Menlo Park Approves Fivefold Increase in Housing Near Facebook

Diego Aguilar-Canabal
Wednesday, November 30, 2016

At a special meeting last night, Menlo Park’s City Council approved an upgrade to the city’s General Plan by a 4-1 vote, a significant reform to local land-use regulations that have been largely untouched since 1994. After weathering mild controversies over Facebook’s proposal to build workforce housing near their corporate campus, Menlo Park has essentially quintupled its allowable residential capacity.

Known as ConnectMenlo, the plan to encourage mixed-use development in Menlo Park has been a top priority on the City Council’s Work Plan for 2016. These efforts include rezonings that will allow for more “vibrant” uses of land, including entertainment and retail where such establishments were previously not allowed. Crucially, the plan rezones the Bayside area, home to Facebook’s global headquarters, to include 5,500 dwelling units—a net increase of 4,500 units.

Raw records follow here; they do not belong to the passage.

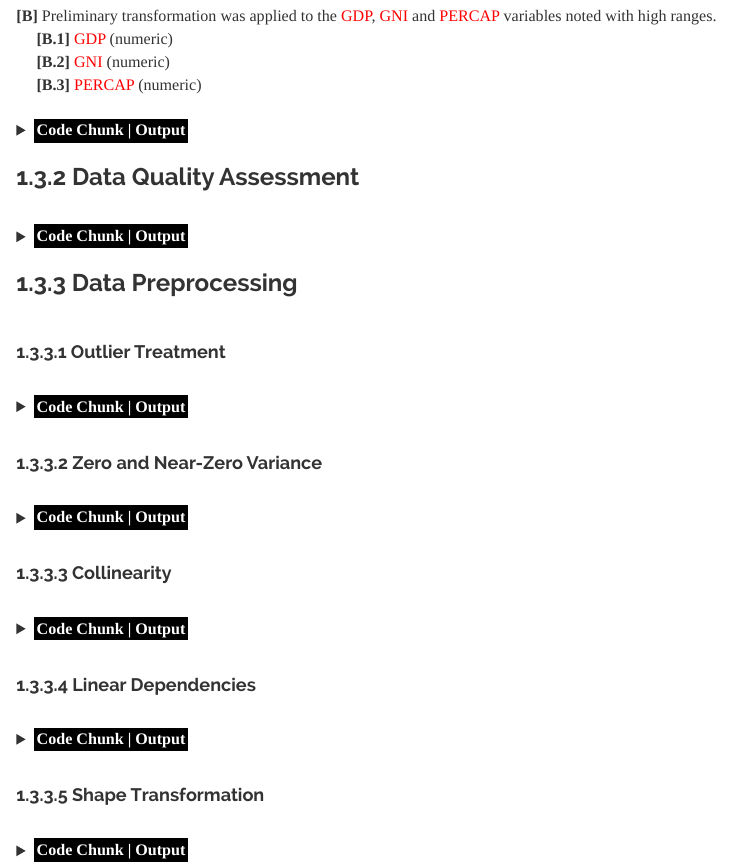
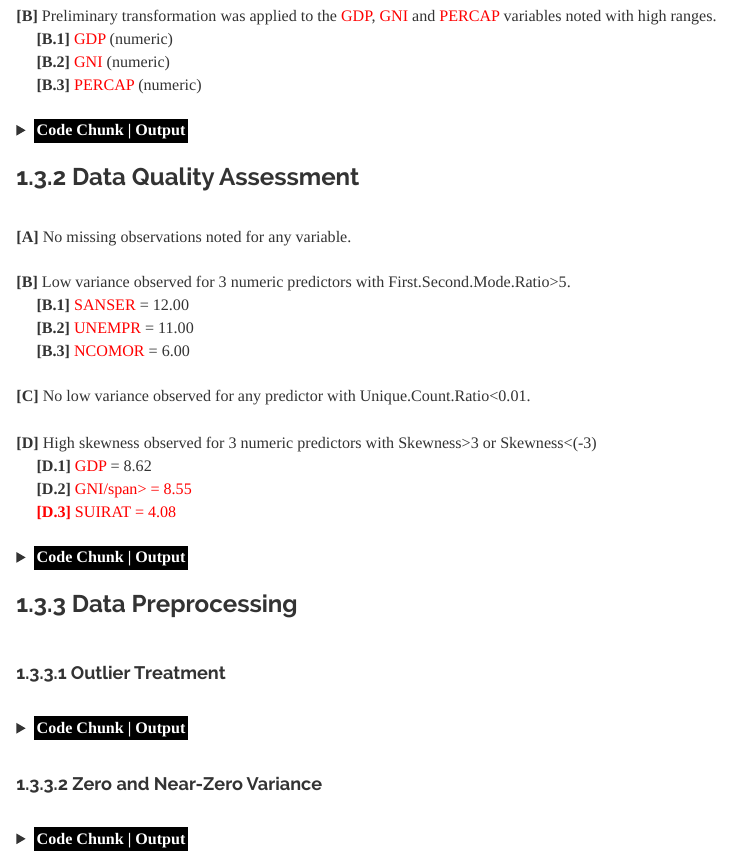
Before and after one commit to JohnPaulinePineda/Portfolio_Project_35, an R Markdown document (docs/index.Rmd): the page in a window 1100 px wide, from 5180 px down. Rendered offline with R 4.5, knitr and Pandoc, with nearby package versions; some code elsewhere in the file could not run offline; a font, style sheet, LaTeX package, included part or bibliography that could not be used is replaced or left out; long lines of code are wrapped.

Commit message:
Formulated the HTML and RMD files
Formulated the HTML and RMD files

```diff
--- a/docs/index.Rmd
+++ b/docs/index.Rmd
@@ -185,6 +185,20 @@ PDA <- LED
 </details>
 
 ###  1.3.2 Data Quality Assessment
+|
+| **[A]** No missing observations noted for any variable.
+|
+| **[B]** Low variance observed for 3 numeric predictors with First.Second.Mode.Ratio>5.
+|      **[B.1]** <span style="color: #FF0000">SANSER</span> = 12.00
+|      **[B.2]** <span style="color: #FF0000">UNEMPR</span> = 11.00
+|      **[B.3]** <span style="color: #FF0000">NCOMOR</span> = 6.00
+|
+| **[C]** No low variance observed for any predictor with Unique.Count.Ratio<0.01.
+|
+| **[D]** High skewness observed for 3 numeric predictors with Skewness>3 or Skewness<(-3)
+|      **[D.1]** <span style="color: #FF0000">GDP</span> = 8.62
+|      **[D.2]** <span style="color: #FF0000">GNI/span> = 8.55
+|      **[D.3]** <span style="color: #FF0000">SUIRAT</span> = 4.08
 |
 |
 
```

According to the staff report delivered to the Council, city staff “anticipates working with property owners to aggressively recruit new retail and entertainment uses as soon as the zoning allows.”

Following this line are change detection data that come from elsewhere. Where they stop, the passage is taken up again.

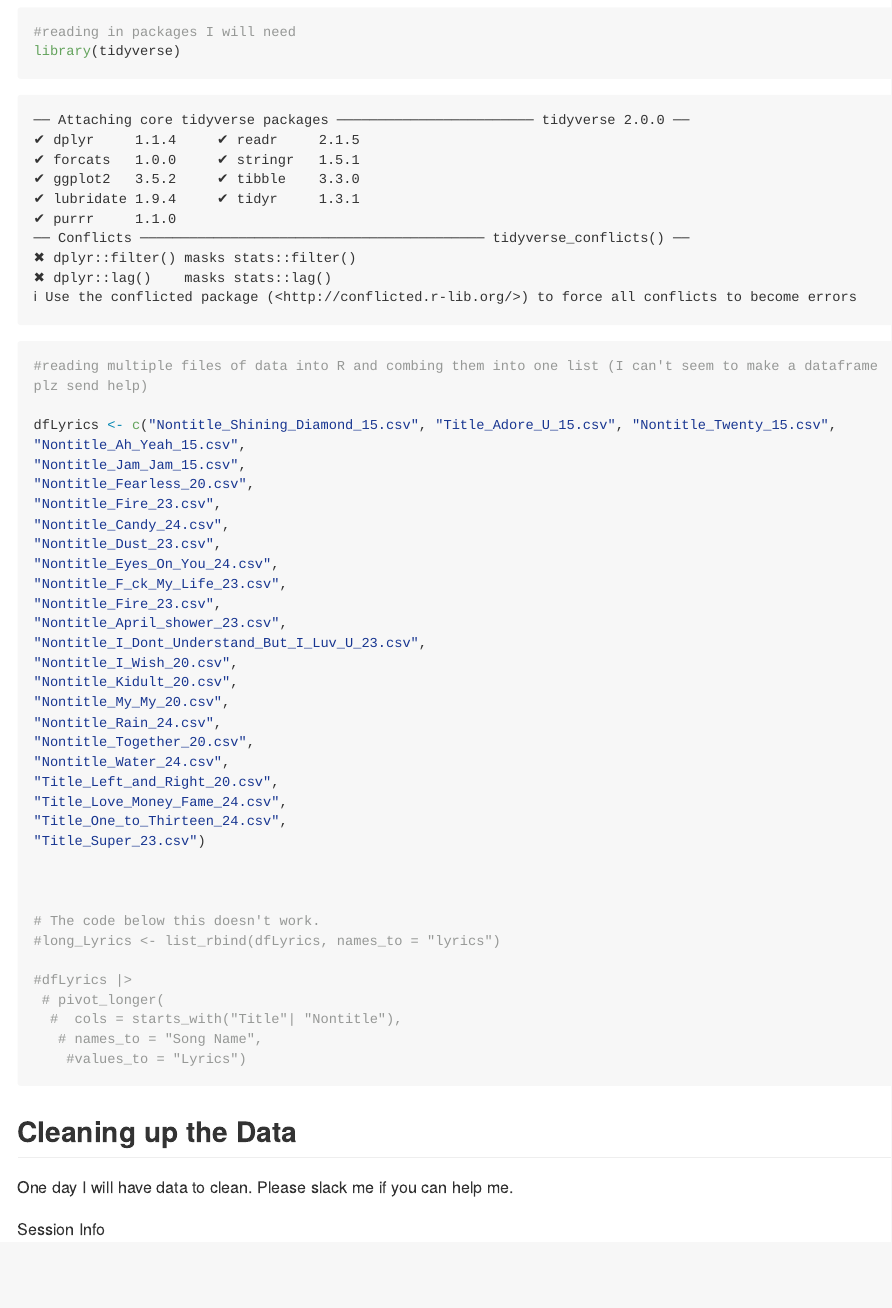
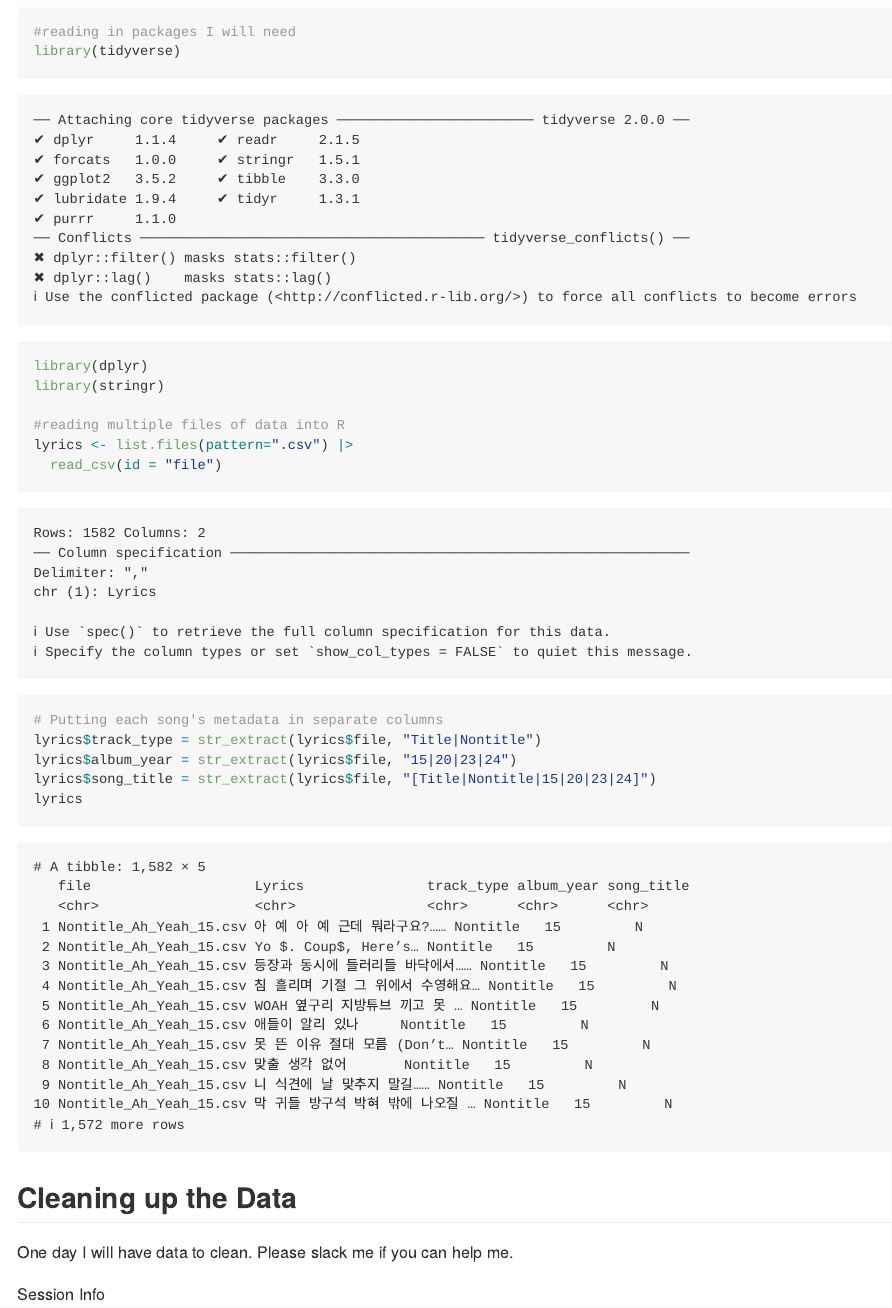
Before and after one commit to Data-Sci-2025/Kpop-Code-Switching-Analysis, a Quarto document (data_processing.qmd): the page in a window 1100 px wide, from 80 px down. The pictures show the output file data_processing.md that the author committed with the source, drawn offline in the style of GitHub; long lines of code are wrapped.

Commit message:
added new metadata columns

````diff
--- a/Nontitle_Ah_Yeah_15.csv
+++ b/Nontitle_Ah_Yeah_15.csv
@@ -1,5 +1,5 @@
 Lyrics
-"아 예, 아 예 근데 뭐라구요?"
+"아 예 아 예 근데 뭐라구요?"
 "Yo $. Coup$, Here’s the baton, Man"
 등장과 동시에 들러리들 바닥에서
 침 흘리며 기절 그 위에서 수영해요
--- a/data_processing.qmd
+++ b/data_processing.qmd
@@ -7,42 +7,18 @@ format: gfm
 ```{r}
 #reading in packages I will need
 library(tidyverse)
+library(dplyr)
+library(stringr)
 
-#reading multiple files of data into R and combing them into one list (I can't seem to make a dataframe plz send help)
+#reading multiple files of data into R
+lyrics <- list.files(pattern=".csv") |>
+  read_csv(id = "file")
 
-dfLyrics <- c("Nontitle_Shining_Diamond_15.csv", "Title_Adore_U_15.csv", "Nontitle_Twenty_15.csv", "Nontitle_Ah_Yeah_15.csv",
-"Nontitle_Jam_Jam_15.csv",
-"Nontitle_Fearless_20.csv",
-"Nontitle_Fire_23.csv",
-"Nontitle_Candy_24.csv",
-"Nontitle_Dust_23.csv",
-"Nontitle_Eyes_On_You_24.csv",
-"Nontitle_F_ck_My_Life_23.csv",
-"Nontitle_Fire_23.csv",
-"Nontitle_April_shower_23.csv",
-"Nontitle_I_Dont_Understand_But_I_Luv_U_23.csv",
-"Nontitle_I_Wish_20.csv",
-"Nontitle_Kidult_20.csv",
-"Nontitle_My_My_20.csv",
-"Nontitle_Rain_24.csv",
-"Nontitle_Together_20.csv",
-"Nontitle_Water_24.csv",
-"Title_Left_and_Right_20.csv",
-"Title_Love_Money_Fame_24.csv",
-"Title_One_to_Thirteen_24.csv",
-"Title_Super_23.csv")
-
-
-
-# The code below this doesn't work.
-#long_Lyrics <- list_rbind(dfLyrics, names_to = "lyrics")
-
-#dfLyrics |>
- # pivot_longer(
-  #  cols = starts_with("Title"| "Nontitle"),
-   # names_to = "Song Name",
-    #values_to = "Lyrics")
-
+# Putting each song's metadata in separate columns
+lyrics$track_type = str_extract(lyrics$file, "Title|Nontitle")
+lyrics$album_year = str_extract(lyrics$file, "15|20|23|24")
+lyrics$song_title = str_extract(lyrics$file, "[Title|Nontitle|15|20|23|24]")
+lyrics
 
 ```
 
````
Also changed, not shown: data_processing.md.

The plan also includes goals for 20% Below Market Rate units in all new residential developments.

(source: ConnectMenlo)

This update is the culmination of over 60 community meetings, in which neighbors and commercial stakeholders met to discuss a “live/work/play” neighborhood plan to revitalize a mostly industrial area. “Transportation was an important concern,” said Adina Levin, a Menlo Park resident and board member of Friends Of Caltrain who attended many meetings. “One of the motivations to approve the plan is that housing is an important transportation solution to help people commute and run errands without driving.”

Under new Green and Sustainable Building Standards in the General Plan upgrade, future development will have to conform to requirements for water efficiency and recycling, including dual plumbing and water budgets.

In anticipation of an argument that arises time and again in San Francisco’s contentious land-use battles, the rezonings will also require a diversity of units, both for single occupants and families. One of the new districts will implement a “sliding scale” for the Floor Area Ratio (FAR) of units, which staff writes “would help create a mix of appropriately sized units instead of a few units that are very large.”